Archive for Oak

Le Chêne des Hindrés, Brittany

Posted in Brittany, King Arthur, Legend, Tree, Woods with tags , , , , , , , , , on December 10, 2015 by mysearchformagic

The forest of Brocéliande is filled with magical places – standing stones, prehistoric tombs and miraculous fountains, many of them associated with Arthurian legend. It is also home to some natural magic in the form of several ancient trees. A while back I visited the incredible Chêne de Guillotin, and this time round I went to take a look at its younger but no less magical neighbour, the Chêne des Hindrés.

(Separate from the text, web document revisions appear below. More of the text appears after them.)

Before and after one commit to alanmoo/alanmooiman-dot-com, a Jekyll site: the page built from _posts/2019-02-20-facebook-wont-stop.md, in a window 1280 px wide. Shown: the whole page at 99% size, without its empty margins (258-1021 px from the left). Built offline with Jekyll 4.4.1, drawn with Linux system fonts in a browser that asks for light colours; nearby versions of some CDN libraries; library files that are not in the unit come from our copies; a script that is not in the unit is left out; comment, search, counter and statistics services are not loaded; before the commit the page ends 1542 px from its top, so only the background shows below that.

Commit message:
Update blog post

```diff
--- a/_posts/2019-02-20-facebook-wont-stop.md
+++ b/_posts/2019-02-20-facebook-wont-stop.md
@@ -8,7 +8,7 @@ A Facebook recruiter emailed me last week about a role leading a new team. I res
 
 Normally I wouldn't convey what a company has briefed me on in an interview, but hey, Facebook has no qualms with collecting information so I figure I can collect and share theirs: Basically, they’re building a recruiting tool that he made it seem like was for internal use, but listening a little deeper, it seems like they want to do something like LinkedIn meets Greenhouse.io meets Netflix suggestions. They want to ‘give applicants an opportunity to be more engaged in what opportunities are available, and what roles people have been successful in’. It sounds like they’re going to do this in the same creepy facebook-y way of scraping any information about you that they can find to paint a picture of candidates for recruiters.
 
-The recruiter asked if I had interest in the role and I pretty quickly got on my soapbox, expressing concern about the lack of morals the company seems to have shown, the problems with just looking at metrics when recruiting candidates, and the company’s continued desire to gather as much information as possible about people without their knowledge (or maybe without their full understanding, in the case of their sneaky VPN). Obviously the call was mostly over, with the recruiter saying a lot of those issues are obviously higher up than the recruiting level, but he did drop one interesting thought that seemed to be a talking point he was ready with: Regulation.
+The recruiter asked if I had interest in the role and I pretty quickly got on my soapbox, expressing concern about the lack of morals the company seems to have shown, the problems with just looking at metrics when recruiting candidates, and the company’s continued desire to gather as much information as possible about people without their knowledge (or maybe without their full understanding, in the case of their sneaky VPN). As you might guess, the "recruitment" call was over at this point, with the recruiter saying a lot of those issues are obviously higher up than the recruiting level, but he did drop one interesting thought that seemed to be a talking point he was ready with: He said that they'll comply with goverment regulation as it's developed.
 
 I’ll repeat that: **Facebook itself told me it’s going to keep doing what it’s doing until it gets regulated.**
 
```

Unlike the Chêne de Guillotin, which sits on the edge of the forest in a pretty meadow, the Chêne des Hindrés lies hidden deep in the forest, around a kilometre from the nearest car park. A “Chêne” is an oak, and apparently “Hindrés” means damp, wet places, although I couldn’t see any signs of swampiness when I visited. The route to the tree is well-signposted and follows a clear path through the historic woodland.


The ancient Chêne des Hindrés, Brittany

Even in this dense forest, the Chêne des Hindrés itself, with its monumental trunk and huge mass of snaking branches, is hard to miss. Apparently the tree is around five hundred years old, which is not hard to believe – it really is enormous! I particulary liked the fact that other, small plants had made their home on the oak’s massive branches, with small ferns sprouting from its broad boughs.


The huge snaking boughs of the Chêne des Hindrés, Brittany

The Chêne des Hindrés reminded me of the Ents, those living, breathing and walking trees that feature in Tolkein’s Lord of the Rings, or even Enid Blyton’s charming Faraway Tree. Given its location, it is hardly suprising that the tree has also been associated with legend, and is sometimes referred to as the Chêne des Druides, or the Druid Oak. Supposedly Druidic ceremonies have been held here over the centuries, which makes sense – I can’t think of a better spot for invoking natural magic than this otherwordly place, the ancient heart of a mystical enchanted forest.



A Magical Doorway, Rochefort-en-Terre

Posted in Brittany, Castle, House with tags , , , , , , on July 24, 2013 by mysearchformagic

Back to Brittany this week, more specifically to Rochefort-en-Terre. I spotted an intriguing doorway in the wall which surrounds the ancient chateau of this picture-postcard pretty Morbihan village.

A magical doorway, Rochefort-en-Terre

A magical doorway, Rochefort-en-Terre

I’d love to know what lies behind the strange carvings on the solid oak door. Unfortunately, as you can see, it is signposted as strictly ‘Privé’.

But then sometimes, when it comes to searching for magic,  a bit of mystery is more fun. Then you can really let your imagination run wild…

Le Chêne de Guillotin, Brocéliande

Posted in Brittany, Legend with tags , , , , , , on May 7, 2013 by mysearchformagic

I’ve already written about the Val Sans Retour, a distinctly mystical part of the Forest of Brocéliande, and the strange legend surrounding the Jardin aux Moines nearby. Not far away can be found le Chêne de Guillotin (the Guillotin Oak) a huge, ancient and magical tree with a fascinating history.

The Guillotin Oak

The Guillotin Oak

The size of the tree, which clocks in at 16 metres high and almost 10 metres in circumference, suggests an age of around 1000 years. Links have been made between the tree and the 12th Century prophet Éon, who lived somewhere nearby, and as such the tree is sometimes referred to as the Chêne Éon. More famously, this mighty oak served as a refuge for the Abbot Guillotin, who hid in the huge crevice which can still be seen in the trunk, during the troubled times of the French Revolution.

The crevice in the trunk of the Guillotin Oak

The crevice in the trunk of the Guillotin Oak

Peering inside today, visitors can find a small, dark space – cosy enough perhaps, but not somewhere that you would want to linger for long. It served its purpose for the Abbot though, who stayed there for many days and lived to tell the tale.

Inside the Guillotin Oak

Inside the Guillotin Oak

I visited in early spring, when the tree looks stark and lifeless, but in the summer it sprouts a canopy of vibrant leaves, and is obviously still growing strong despite being one of the oldest living things on earth.